Keeping largest fish causes smaller adults to evolve

5d8b7bee-b792-4a2c-b9bf-f6ea40fcd414

Editor's Picks
Features Post
The brightest pupils
04 October 2021
Features Post
Dealing with egg ‘fungus’
04 October 2021
Features Post
Rathbun’s tetra in the wild
13 September 2021
Fishkeeping News Post
Report: 2021 BKKS National Koi Show results
13 September 2021
Features Post
The World's forgotten fishes
16 August 2021


Always keeping the largest fish you catch has the unintended consequence of causing the remaining fish population to evolve smaller adult sizes.

Research published in the latest issue of the Proceedings of the Royal Society B: Biological Sciences suggests that this form of human-induced evolution is reversible.

David Conover, Stephan Munch and Stephen Arnott subjected six populations of Atlantic silverside (Menidia menidia) to three forms of size-selective fishing for five generations (each generation lasts about a year): two populations had the largest fish selectively removed (large-harvested), two had the smallest fish selectively removed (small-harvested) and the remaining two had fish of all sizes randomly removed (this was the control experiment).

The authors then allowed the populations to recover for five generations in which no size-selective harvesting was carried out (the fish were still harvested, but those of all sizes were randomly taken).

The authors found that the mean body size of the fish increased and decreased for the small- and large-harvested populations respectively.

After the recovery phase of the experiment, the authors found a slow but significant recovery in the large-harvested population, with body sizes rebounding towards the average; the small-harvested population showed no such recovery.

The authors predict that full recovery of fish size would require approximately 12 generations after harvest ceases, although it is likely that the rate of recovery will slow as size converges near its original state.

The authors continue, This is good news for fisheries managers because it means that evolutionary reversals are possible and not dependent solely on extrinsic selective factors.

The authors temper their optimism with the observation that generation time in many harvested species is generally approximately 3"7 years, meaning that, if our estimates are correct, recovery would take roughly three to eight decades

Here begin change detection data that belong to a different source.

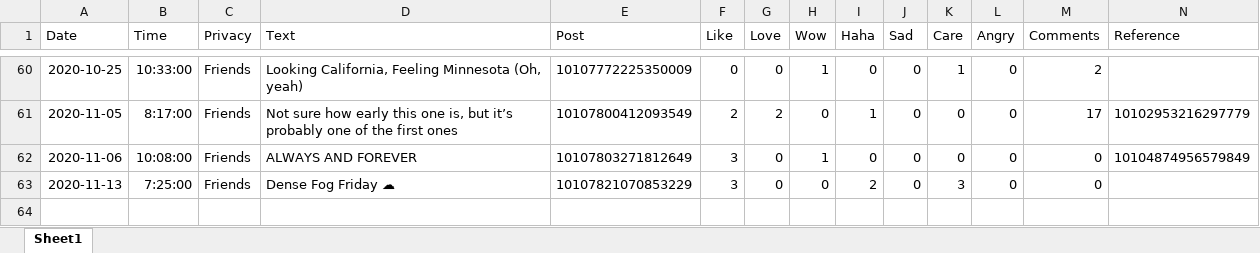
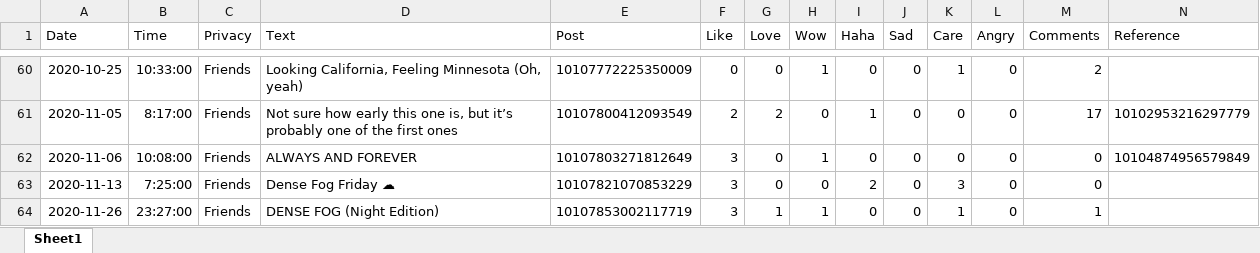
Before and after one commit to HumanRickshaw/Meteorologist_Markus_McLawhorn, an Excel workbook: DENSE FOG.xlsx, sheet Sheet1, drawn as a sheet; only a part is shown, gaps mark what is left out; values as stored, in another font and other column widths than the file's, no borders; rows hold the shown columns only; the diff names each change by its address in the sheet, - before the commit and + after, or states it on an @@ line.

```diff
--- a/DENSE FOG.xlsx (sheet Sheet1)
+++ b/DENSE FOG.xlsx (sheet Sheet1)
+row 64: 2020-11-26 | 23:27:00 | Friends | DENSE FOG (Night Edition) | 10107853002117719 | 3 | 1 | 1 | 0 | 0 | 1 | 0 | 1
```
Also changed, not shown: 1 other file.
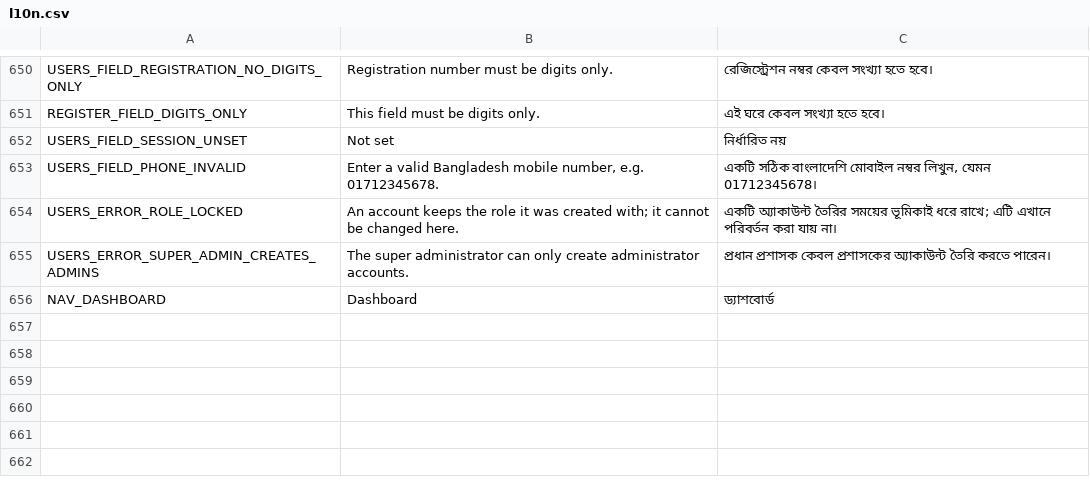
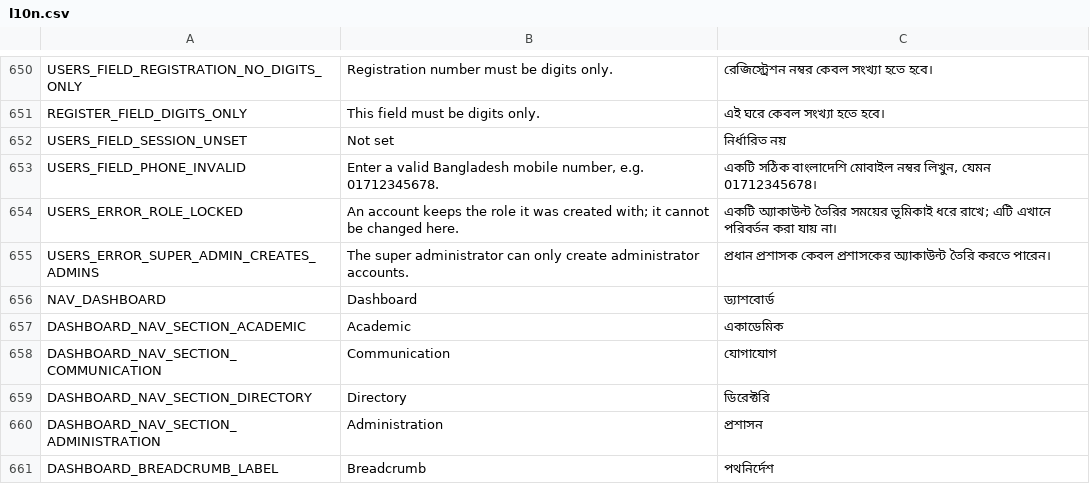
Before and after one commit to ImtiazAkib/academic-workflow-synchronization-system, a CSV file: l10n/l10n.csv, drawn as a sheet; only a part is shown, gaps mark what is left out.

```diff
--- a/l10n/l10n.csv
+++ b/l10n/l10n.csv
@@ -656 +656,6 @@ USERS_ERROR_SUPER_ADMIN_CREATES_ADMINS,"The super administrator can only create
 NAV_DASHBOARD,"Dashboard","ড্যাশবোর্ড"
+DASHBOARD_NAV_SECTION_ACADEMIC,"Academic","একাডেমিক"
+DASHBOARD_NAV_SECTION_COMMUNICATION,"Communication","যোগাযোগ"
+DASHBOARD_NAV_SECTION_DIRECTORY,"Directory","ডিরেক্টরি"
+DASHBOARD_NAV_SECTION_ADMINISTRATION,"Administration","প্রশাসন"
+DASHBOARD_BREADCRUMB_LABEL,"Breadcrumb","পথনির্দেশ"
```
Also changed, not shown: 15 other files.
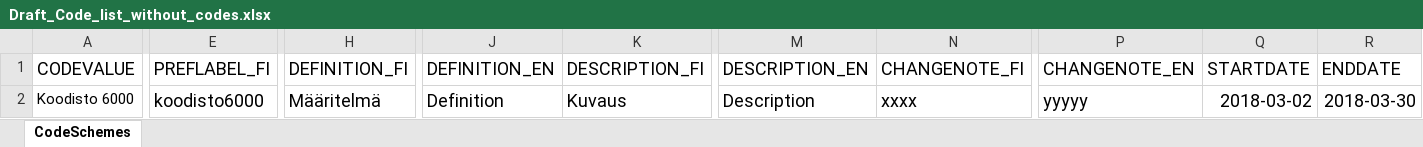
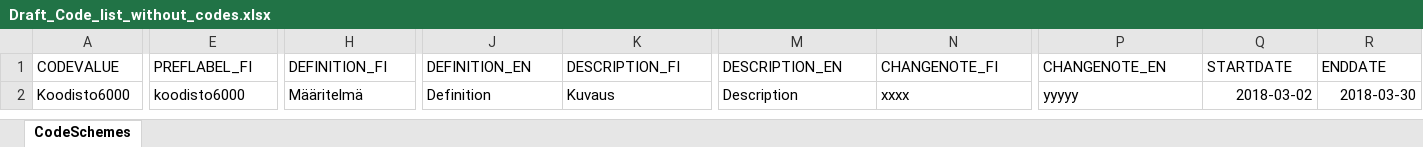
Before and after one commit to VRK-YTI/yti-robot-tests, an Excel workbook: test_files/Draft_Code_list_without_codes.xlsx, sheet CodeSchemes, drawn as a sheet; only a part is shown, gaps mark what is left out; values as stored, in another font and other column widths than the file's, no borders; charts and pictures not drawn; the diff covers the shown part only; the diff names each change by its address in the sheet, - before the commit and + after, or states it on an @@ line.

```diff
--- a/test_files/Draft_Code_list_without_codes.xlsx (sheet CodeSchemes)
+++ b/test_files/Draft_Code_list_without_codes.xlsx (sheet CodeSchemes)
@@ A1:R1 text size: smaller @@
-A2 (CODEVALUE): Koodisto 6000
+A2 (CODEVALUE): Koodisto6000
@@ E2 text size: smaller @@
@@ H2 text size: smaller @@
@@ J2:K2 text size: smaller @@
@@ M2:N2 text size: smaller @@
@@ P2:R2 text size: smaller @@
```
Also changed, not shown: cell formats elsewhere in this sheet, test_files/Valid_Code_list_with_codes.xlsx, 2 other files.
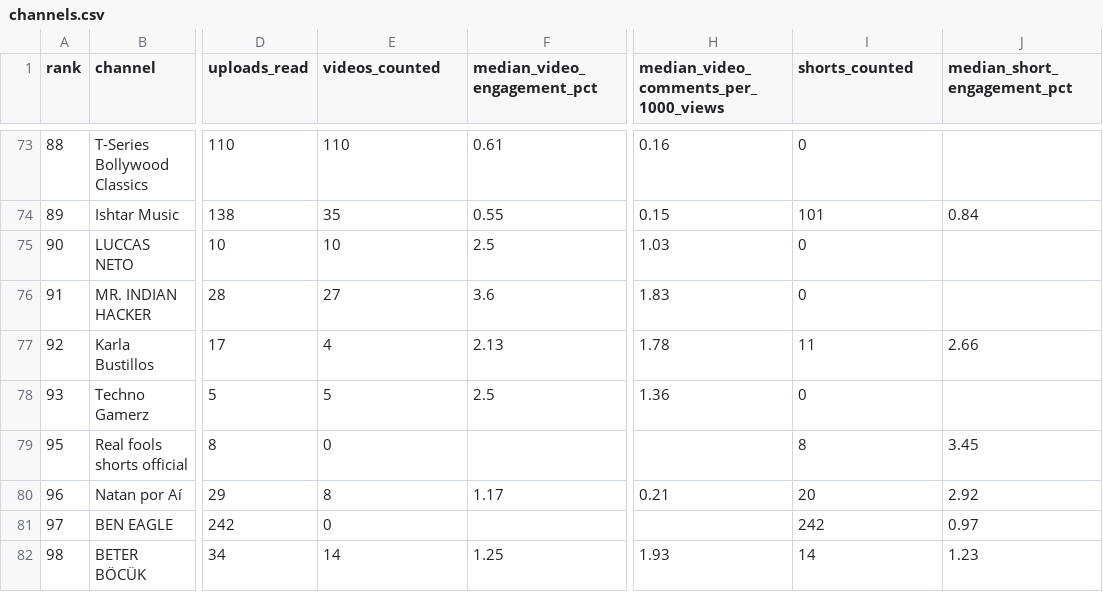
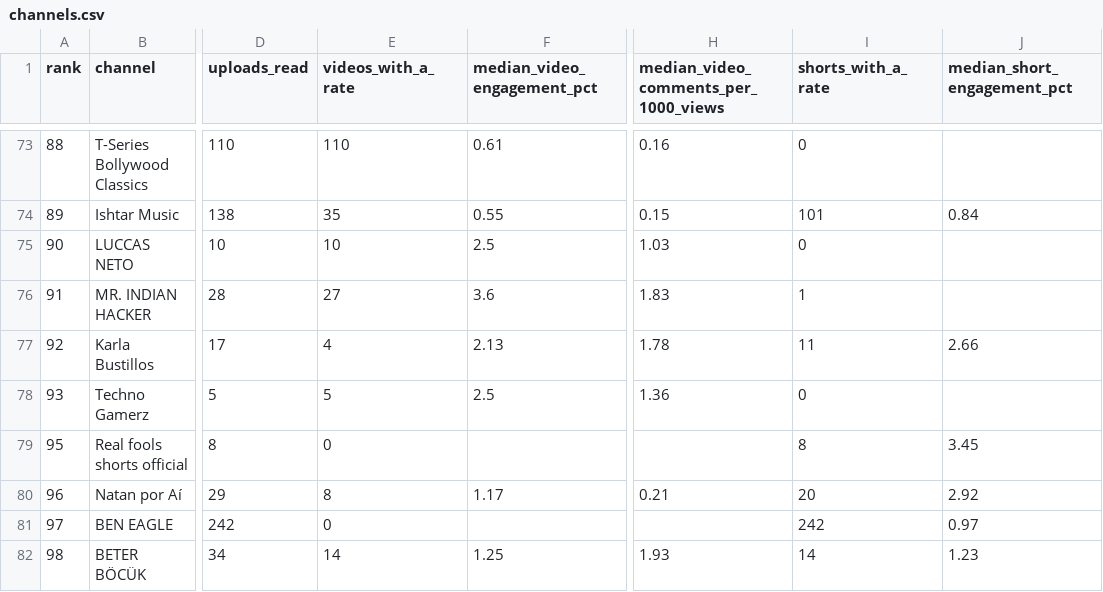
Before and after one commit to markksantos/markstudios-research-data, a CSV file: data/youtube-engagement-rate-study/channels.csv, drawn as a sheet; only a part is shown, gaps mark what is left out; the diff covers the shown part only; the diff names each change by its address in the sheet, - before the commit and + after, or states it on an @@ line.

Commit message:
Engagement rate study: resync (YouTube category column, two-country labels, per-channel counts)

```diff
--- a/data/youtube-engagement-rate-study/channels.csv
+++ b/data/youtube-engagement-rate-study/channels.csv
-E1: videos_counted
+E1: videos_with_a_rate
-I1: shorts_counted
+I1: shorts_with_a_rate
-I76 (shorts_with_a_rate): 0
+I76 (shorts_with_a_rate): 1
```
Also changed, not shown: 24 edited cells elsewhere in this file, 2 other files.
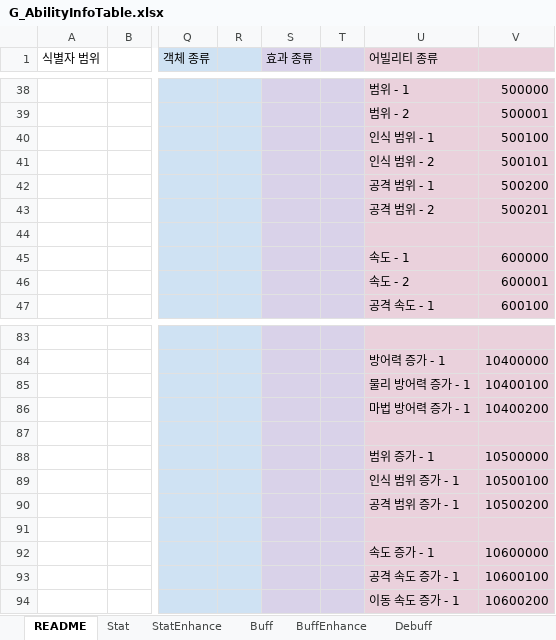
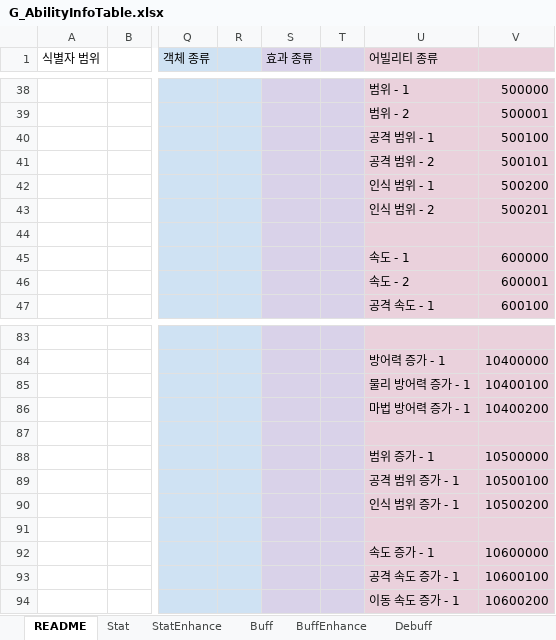
Before and after one commit to devmodle/0300000001.module_unitypackages, an Excel workbook: Templates/Tables/AbilityInfo/G_AbilityInfoTable.xlsx, sheet README, drawn as a sheet; only a part is shown, gaps mark what is left out; values as stored, in another font and other column widths than the file's, no borders; charts and pictures not drawn; the diff names each change by its address in the sheet, - before the commit and + after, or states it on an @@ line.

```diff
--- a/Templates/Tables/AbilityInfo/G_AbilityInfoTable.xlsx (sheet README)
+++ b/Templates/Tables/AbilityInfo/G_AbilityInfoTable.xlsx (sheet README)
-U40 (어빌리티 종류): 인식 범위 - 1
+U40 (어빌리티 종류): 공격 범위 - 1
-U41 (어빌리티 종류): 인식 범위 - 2
+U41 (어빌리티 종류): 공격 범위 - 2
-U42 (어빌리티 종류): 공격 범위 - 1
+U42 (어빌리티 종류): 인식 범위 - 1
-U43 (어빌리티 종류): 공격 범위 - 2
+U43 (어빌리티 종류): 인식 범위 - 2
-U89 (어빌리티 종류): 인식 범위 증가 - 1
+U89 (어빌리티 종류): 공격 범위 증가 - 1
-U90 (어빌리티 종류): 공격 범위 증가 - 1
+U90 (어빌리티 종류): 인식 범위 증가 - 1
```
Also changed, not shown: sheet Stat, Templates/Tables/EtcInfo/G_EtcInfoTable.xlsx, Templates/Tables/MissionInfo/G_MissionInfoTable.xlsx, 6 other files.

For more information, see the paper: Conover, DO, SB Munch and SA Arnott (2009) Reversal of evolutionary downsizing caused by selective harvest of large fish. Proceedings of the Royal Society B: Biological Sciences 276, pp. 2015"2020.